If you think about it, the Torah is really all about two things: relationships and finding balance. The Torah covers relationships with parents, siblings, spouses, kids, our neighbors, the poor and vulnerable, people we do know and people we don’t, and even those who want to hurt us or others. It deals with finding a balance between being productive and regenerative, between taking care of yourself and others, between being successful and living generously, between using resources and protecting them, between having and sharing, between doing and being. This is the stuff of most self-help manuals! Torah means teaching. Every letter and verse contains a teaching for how we can lead a better, more fulfilled, satisfying, and good life.
God is limitless. Revelation is limitless. But we human beings are limited. That’s why it makes sense to me that other traditions contain kernels of truth that are part of God’s revelation. Having studied meditation and various eastern traditions myself, I am always struck with how much of the wisdom of Torah has been ignored in so much of what has become of modern Judaism. The need to search outside Judaism is not a problem with Judaism as much as with the questions we have been asking of it.
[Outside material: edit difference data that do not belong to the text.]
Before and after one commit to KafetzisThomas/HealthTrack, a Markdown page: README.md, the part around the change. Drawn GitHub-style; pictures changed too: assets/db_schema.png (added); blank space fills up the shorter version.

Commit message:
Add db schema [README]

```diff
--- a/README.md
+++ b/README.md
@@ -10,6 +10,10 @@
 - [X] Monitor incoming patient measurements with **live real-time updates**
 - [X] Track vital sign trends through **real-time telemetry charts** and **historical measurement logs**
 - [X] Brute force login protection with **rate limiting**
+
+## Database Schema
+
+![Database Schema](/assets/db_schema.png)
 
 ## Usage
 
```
The question that Rabbi Waxman and Rabbi Stern focus on–how much can we draw upon the outside world before we stop being true to our Jewish identity and tradition–is ultimately a twentieth century question. It is one of the central questions around which the Orthodox, Conservative, Reform, and Reconstructionist Movements organized and have continued to define themselves for the last century or more.
That debate just doesn’t speak to a generation, which is highly connected via the Internet. Most young people also seem to have little more than a passing interest in the historicity of the biblical text (whether the biblical record can be corroborated through archeology, etc.) or of rabbinic texts. Such questions motivated deep passion in an entire generation of Jewish scholars seeking acceptance in the non-Jewish world of the academy. But aside from the academy, such questions often fall flat.
A prospective convert just came into my office and told me one of the reasons he wants to convert is that Judaism helps him discover how to help make the world a better place. That is what the young generation is looking for. The answers to that question, and others, can be found in our own traditions, if we are willing to search for them and teach them.